TASK INSTRUCTIONS:
Determine how many lines in the listing contain the string "import"; respond with the number alone.

RECORDS SHOWN:
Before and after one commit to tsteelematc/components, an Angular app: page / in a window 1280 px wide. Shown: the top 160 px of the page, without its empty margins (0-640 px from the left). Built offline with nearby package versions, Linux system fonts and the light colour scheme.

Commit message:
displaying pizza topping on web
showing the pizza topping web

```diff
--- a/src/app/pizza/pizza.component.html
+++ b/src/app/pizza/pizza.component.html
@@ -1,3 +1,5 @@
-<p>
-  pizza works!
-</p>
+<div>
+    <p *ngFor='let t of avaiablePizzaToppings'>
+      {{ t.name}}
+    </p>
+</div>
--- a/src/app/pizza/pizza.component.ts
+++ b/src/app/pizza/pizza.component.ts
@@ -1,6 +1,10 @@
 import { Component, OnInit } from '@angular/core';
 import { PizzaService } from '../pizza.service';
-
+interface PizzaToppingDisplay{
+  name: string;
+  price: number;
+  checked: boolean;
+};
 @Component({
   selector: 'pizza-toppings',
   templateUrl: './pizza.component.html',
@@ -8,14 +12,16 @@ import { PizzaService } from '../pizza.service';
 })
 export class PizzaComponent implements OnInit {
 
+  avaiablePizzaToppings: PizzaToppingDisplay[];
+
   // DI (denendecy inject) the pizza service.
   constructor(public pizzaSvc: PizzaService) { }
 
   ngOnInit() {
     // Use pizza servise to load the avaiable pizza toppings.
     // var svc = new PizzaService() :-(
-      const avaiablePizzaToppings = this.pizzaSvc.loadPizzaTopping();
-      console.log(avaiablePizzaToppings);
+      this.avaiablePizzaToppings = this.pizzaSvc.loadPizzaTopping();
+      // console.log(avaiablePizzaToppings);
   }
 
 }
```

SOLUTION:
3